The meeting went on for another hour or so, and the workers left eventually, rabbiting on about all the new ideas and plans as they shuffled along the lake clasping the fresh banana bread close to their chests. And chatted with their wives in the dark, by the sparkle of the lake, as the chickens slept.
-You cannot buy off my villagers anymore, I won’t allow it!
Manny, the volunteer, looked at the Chief puzzled.
-But I want the money to go back into the village, this village.
-No, the children steal my reeds, if they know they cannot get money for them they won’t steal them.
-But I can buy them off you?
-But aren’t the reeds everyone’s, they are available for everyone.
-Not here, I am the chief of all this lake, they can cut from the places I say, but those little thieves stole mine. They know which ones are mine.
Manny looked at him ‘’the best ones are yours you mean.’’
-No more, no sales to my people.
He turned and hobbled off with his staff with his grannies around him.
Manny turned, shaking his head, looked at the line of women with kids around their feet, shrugged his shoulders and held out his arms. The women mumbled, put the bundles of reeds back on their heads and dragged the kids back up the sand paths.
Madala had been watching of course, he watched everything. He grabbed a couple of ruffians and sent e-way mail to friends in the other three villages.
They met in the football team’s training camp. Basically a few falling down huts where the team met, got stoned and drank shake shake.
-It’s easy, our women cut the reeds and your wives carry them to Mwaya.
-And we get paid.
-We share the money.
-If our women cut it too, they get all the money.
-Look, This way, we can cut and carry at twice the speed, so we get good money, and the job is done quicker, everyone wins, everyone happy, even the chief, we keep him happy.
-Let’s hope he doesn’t catch on.
-He won’t, he is too interested in watching that his reeds are not sold.
All agreed and passed the joint around to seal the deal.
The place got done up even more. The kitchen was modernized with running taps, gas bottle stoves, sinks, sealed store rooms, and a cold cellar sunk.
A new bar and eating area on the rocks. The traditional African huts were replaced by proper wooden chalets, on stilts, and proper thatching; mozzie nets bought, old ones given away, sheets and proper beds added.
Volunteers came, with projects.
The first school building was built.

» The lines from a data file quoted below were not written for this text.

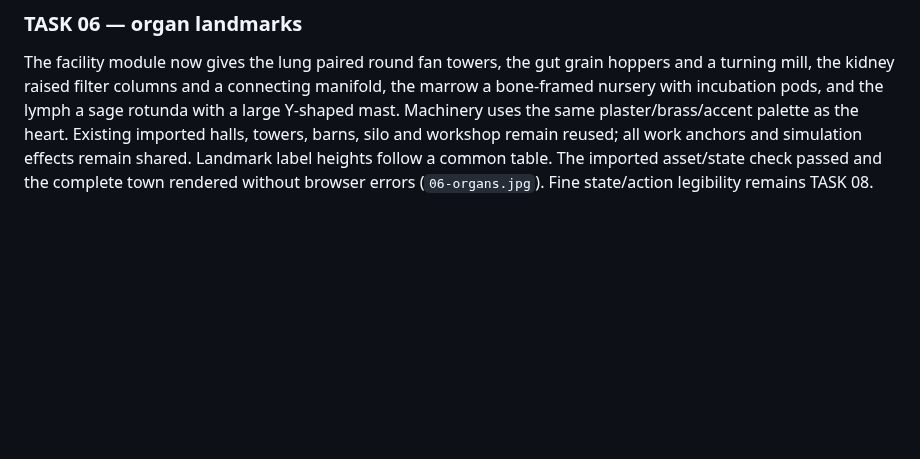
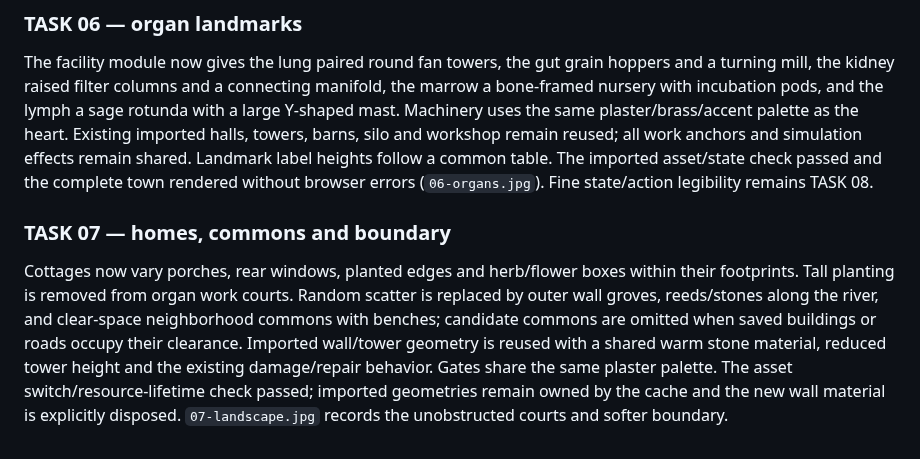
Before and after one commit to Moonflute/pathopedia, a Markdown page: docs/cell-city-3d.md, the part around the change. Rendered like a GitHub page; blank space fills up the shorter version.

Commit message:
feat(city): shape planted lanes and soften the town boundary

```diff
--- a/docs/cell-city-3d.md
+++ b/docs/cell-city-3d.md
@@ -230,3 +230,7 @@ The heart now has two broad rose pump chambers, moving piston collars and pressu
 ### TASK 06 — organ landmarks
 
 The facility module now gives the lung paired round fan towers, the gut grain hoppers and a turning mill, the kidney raised filter columns and a connecting manifold, the marrow a bone-framed nursery with incubation pods, and the lymph a sage rotunda with a large Y-shaped mast. Machinery uses the same plaster/brass/accent palette as the heart. Existing imported halls, towers, barns, silo and workshop remain reused; all work anchors and simulation effects remain shared. Landmark label heights follow a common table. The imported asset/state check passed and the complete town rendered without browser errors (`06-organs.jpg`). Fine state/action legibility remains TASK 08.
+
+### TASK 07 — homes, commons and boundary
+
+Cottages now vary porches, rear windows, planted edges and herb/flower boxes within their footprints. Tall planting is removed from organ work courts. Random scatter is replaced by outer wall groves, reeds/stones along the river, and clear-space neighborhood commons with benches; candidate commons are omitted when saved buildings or roads occupy their clearance. Imported wall/tower geometry is reused with a shared warm stone material, reduced tower height and the existing damage/repair behavior. Gates share the same plaster palette. The asset switch/resource-lifetime check passed; imported geometries remain owned by the cache and the new wall material is explicitly disposed. `07-landscape.jpg` records the unobstructed courts and softer boundary.
```
Also changed, not shown: docs/city-redesign/07-landscape.jpg (added), 2 other files.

A basic health clinic started, supplied with first aid medicines and equipment and knowledge, for local women. Children were treated, inoculated, de-wormed and cleaned up generally.
Doctors came, builders came, scientists and even gardeners.
Things started to get done. Things started to be learnt, work started to be useful. Ideas became useful. Skills taught that made sense, projects started that mattered.
Organic gardening was introduced, because it made sense. Permaculture introduced because there was no alternative.
Ideas, that out of Africa are alternatives, were introduced because they were a way of bettering people’s lives. In fact they were the only way; cheap, logical, do-able and effective. Everything made sense if it was put into the proper perspective.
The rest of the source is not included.